First, the logistics.  I am committing to an hour of solitude a day.  This means getting up earlier than usual, and once school starts, this means getting up at a godforsaken time that should leave me utterly despairing and ready for bed by 7:00 a.m.  We will see.  I know I could spend my time in the evenings, and once school starts I may do that--or I may divide my time up with 30 minutes in the morning and 30 minutes in the evening.  We'll see.  I just love morning, once I get past the whole getting out of bed part. 

This morning I asked myself what I was supposed to do for this solitude experiment, and the answer came back to me: "whatever you want."  Well, that's a lovely thought, isn't it???  I do think I need to impose the restriction that my hour of solitude cannot involve technology, unless I am writing a blog post.  This will require utmost resistance to temptation, as "writing a blog post" does not involve checking Facebook or the JoCo library page to see if a book has come in or that article I clicked from PBS this morning about iDisorders (I did actually just re-check that article to see if it was written idisorders or iDisorders, but I didn't actually read the article, so I don't think that counts as cheating).  Never fear, I am sure that cheating will be involved at some point. 

So, what to do?  Here is my list so far.  I fear that it is a treacherously boring list.  To some, this list might be included in a blog post entitled, "How I Spell Torture," but for me...this is bliss.  (Really, though, I hesitate to share this list.  Perhaps you will truly realize what you have always suspected, that I am created from cells that are exceptionally dull, insipid, and uninteresting.)  Anyway, here it is.  Judge away:
  • Praying the Liturgy of the Hours.  I think I will include this time.  I did this morning.  It doesn't take very long, but I don't want to become resentful.
  • Journaling
  • Writing blog entries
  • Reading (both books on solitude AND books for pleasure.  Someone please remind me of this one.  I NEED to allow myself time to read for pleasure, for the beautiful ache of a lovely sentence).
  • Walking (this would have to be in the evenings or on a weekend, and not for exercise)
  • Visiting a coffee shop (again, an evening or weekend thing)
  • Visiting a museum (again, an evening or weekend thing)
Am I missing something else?  Obviously I am not adept in the pursuit of solitude, which is silly since I seem to have such a primal need to breathe it, drink it, and taste it.

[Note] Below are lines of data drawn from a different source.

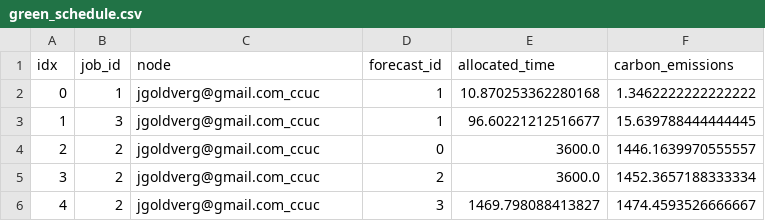
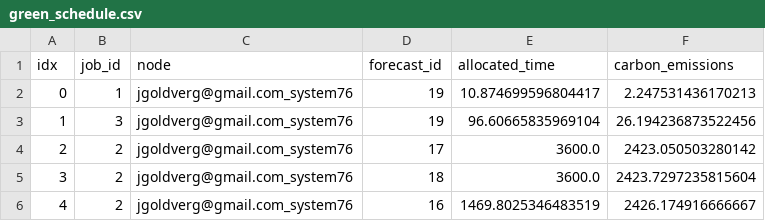
Before and after one commit to jgoldverg/GreenTransferScheduler, a CSV file: schedules/green_schedule.csv, drawn as a sheet.

```diff
--- a/schedules/green_schedule.csv
+++ b/schedules/green_schedule.csv
@@ -1,6 +1,6 @@
 idx,job_id,node,forecast_id,allocated_time,carbon_emissions
-0,1,jgoldverg@gmail.com_ccuc,1,10.870253362280168,1.3462222222222222
-1,3,jgoldverg@gmail.com_ccuc,1,96.60221212516677,15.639788444444445
-2,2,jgoldverg@gmail.com_ccuc,0,3600.0,1446.1639970555557
-3,2,jgoldverg@gmail.com_ccuc,2,3600.0,1452.3657188333334
-4,2,jgoldverg@gmail.com_ccuc,3,1469.798088413827,1474.4593526666667
+0,1,jgoldverg@gmail.com_system76,19,10.874699596804417,2.247531436170213
+1,3,jgoldverg@gmail.com_system76,19,96.60665835969104,26.194236873522456
+2,2,jgoldverg@gmail.com_system76,17,3600.0,2423.050503280142
+3,2,jgoldverg@gmail.com_system76,18,3600.0,2423.7297235815604
+4,2,jgoldverg@gmail.com_system76,16,1469.8025346483519,2426.174916666667
```
Also changed, not shown: schedules/linear_programming_green.csv, 29 other files.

Since I am just coming off of my month of praying the offices, I feel like I need to put something spiritual on my list like "pray" or "read the Bible."  Quite frankly, however, that is not how I want to spend my hour of solitude.  The last thing I need to do is make this hour duty-oriented.  That would evaporate any joy or healing right out of it. 

I do have a booklist for the month, of course.  Here's to hoping I make time to read all of these (plus something truly delicious and lovely in the not-reading-for-education department). 
  • Thoughts in Solitude by Thomas Merton
  • The Power of Solitude: Discovering Your True Self in a World of Nonsense and Noise by Annemarie S Kidder
  • The Call of Solitude: Alonetime in a World of Attachment by Ester Schater Buchholz
  • Fifty Days of Solitude by Doris Grumbach
  • Quiet: The Power of Introverts in a World That Can't Stop Talking by Susan Cain
I think another idea would be to pursue mini solitude breaks during the day.  However, my children have a radar for such things.  They intuitively know when I take a load of dirty clothes down to the basement or shut myself in on the other side of the bathroom door or sneak up to the attic to put away laundry.  It's uncanny, really.  However, if I seek those tiny moments to myself, maybe I can create the space for them. 

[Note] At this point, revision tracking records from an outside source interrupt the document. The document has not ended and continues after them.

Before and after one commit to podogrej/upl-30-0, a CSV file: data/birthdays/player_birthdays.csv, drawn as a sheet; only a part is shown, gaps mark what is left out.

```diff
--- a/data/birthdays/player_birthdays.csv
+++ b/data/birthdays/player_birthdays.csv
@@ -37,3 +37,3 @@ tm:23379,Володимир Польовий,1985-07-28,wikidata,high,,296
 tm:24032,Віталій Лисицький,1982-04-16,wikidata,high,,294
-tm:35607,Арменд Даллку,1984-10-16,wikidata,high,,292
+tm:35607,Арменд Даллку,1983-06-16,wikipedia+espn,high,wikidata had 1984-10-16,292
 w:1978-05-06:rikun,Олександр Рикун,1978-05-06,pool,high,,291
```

So...I raise my coffee cup to you this morning and say, "Here's to solitude."  Happy August.